Change detection data

┄┄┄┄┄┄

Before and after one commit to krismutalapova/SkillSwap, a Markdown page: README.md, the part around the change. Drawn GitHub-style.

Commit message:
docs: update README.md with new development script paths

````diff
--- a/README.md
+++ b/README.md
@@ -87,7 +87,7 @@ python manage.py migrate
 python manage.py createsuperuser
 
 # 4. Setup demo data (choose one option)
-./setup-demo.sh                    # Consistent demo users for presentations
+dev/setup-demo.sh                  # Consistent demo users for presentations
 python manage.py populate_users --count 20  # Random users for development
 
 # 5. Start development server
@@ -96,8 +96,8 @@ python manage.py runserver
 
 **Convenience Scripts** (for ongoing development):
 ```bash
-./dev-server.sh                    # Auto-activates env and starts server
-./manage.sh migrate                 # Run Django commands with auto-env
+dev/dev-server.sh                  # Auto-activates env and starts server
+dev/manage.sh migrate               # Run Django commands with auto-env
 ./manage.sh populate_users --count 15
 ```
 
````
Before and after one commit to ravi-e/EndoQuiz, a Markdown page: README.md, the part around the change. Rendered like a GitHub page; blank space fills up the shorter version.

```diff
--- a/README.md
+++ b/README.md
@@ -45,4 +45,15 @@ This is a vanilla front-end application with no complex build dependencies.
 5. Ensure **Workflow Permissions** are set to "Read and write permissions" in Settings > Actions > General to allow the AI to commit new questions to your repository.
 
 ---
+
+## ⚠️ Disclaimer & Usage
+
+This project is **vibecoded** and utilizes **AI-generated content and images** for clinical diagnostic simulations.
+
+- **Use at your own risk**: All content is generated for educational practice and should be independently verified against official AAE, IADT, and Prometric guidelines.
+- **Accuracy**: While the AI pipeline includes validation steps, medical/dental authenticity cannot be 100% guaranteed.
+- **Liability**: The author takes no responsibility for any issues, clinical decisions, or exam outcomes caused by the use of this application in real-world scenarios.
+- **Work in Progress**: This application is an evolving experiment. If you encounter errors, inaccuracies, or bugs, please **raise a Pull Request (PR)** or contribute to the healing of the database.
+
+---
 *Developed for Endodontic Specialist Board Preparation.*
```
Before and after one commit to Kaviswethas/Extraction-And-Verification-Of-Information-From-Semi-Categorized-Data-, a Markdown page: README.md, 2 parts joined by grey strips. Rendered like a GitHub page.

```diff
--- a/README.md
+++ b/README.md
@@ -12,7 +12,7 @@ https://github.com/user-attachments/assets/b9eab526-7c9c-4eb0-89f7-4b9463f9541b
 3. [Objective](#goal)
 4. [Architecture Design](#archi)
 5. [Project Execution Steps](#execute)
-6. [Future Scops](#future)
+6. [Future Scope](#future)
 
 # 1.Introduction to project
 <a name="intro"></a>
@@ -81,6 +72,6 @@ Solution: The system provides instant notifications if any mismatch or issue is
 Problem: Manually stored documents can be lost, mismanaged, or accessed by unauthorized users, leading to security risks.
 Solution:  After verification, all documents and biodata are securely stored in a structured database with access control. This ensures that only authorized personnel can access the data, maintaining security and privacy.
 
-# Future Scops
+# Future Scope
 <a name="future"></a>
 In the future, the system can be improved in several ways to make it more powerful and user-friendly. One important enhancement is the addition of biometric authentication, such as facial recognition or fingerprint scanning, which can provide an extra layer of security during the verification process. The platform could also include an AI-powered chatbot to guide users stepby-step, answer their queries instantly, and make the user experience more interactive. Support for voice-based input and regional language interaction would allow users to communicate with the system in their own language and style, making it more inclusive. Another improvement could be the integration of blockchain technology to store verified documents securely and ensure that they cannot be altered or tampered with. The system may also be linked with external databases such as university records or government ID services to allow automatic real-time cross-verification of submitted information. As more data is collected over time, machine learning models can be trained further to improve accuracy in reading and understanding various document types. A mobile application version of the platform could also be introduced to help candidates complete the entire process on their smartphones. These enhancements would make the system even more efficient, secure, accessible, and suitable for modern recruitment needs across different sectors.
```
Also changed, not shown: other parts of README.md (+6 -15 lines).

┄┄┄┄┄┄

**WORK INSTRUCTIONS:** Every line of the data that includes the word "demo" should be copied.

**THE ANSWER:**
 # 4. Setup demo data (choose one option)
-./setup-demo.sh                    # Consistent demo users for presentations
+dev/setup-demo.sh                  # Consistent demo users for presentations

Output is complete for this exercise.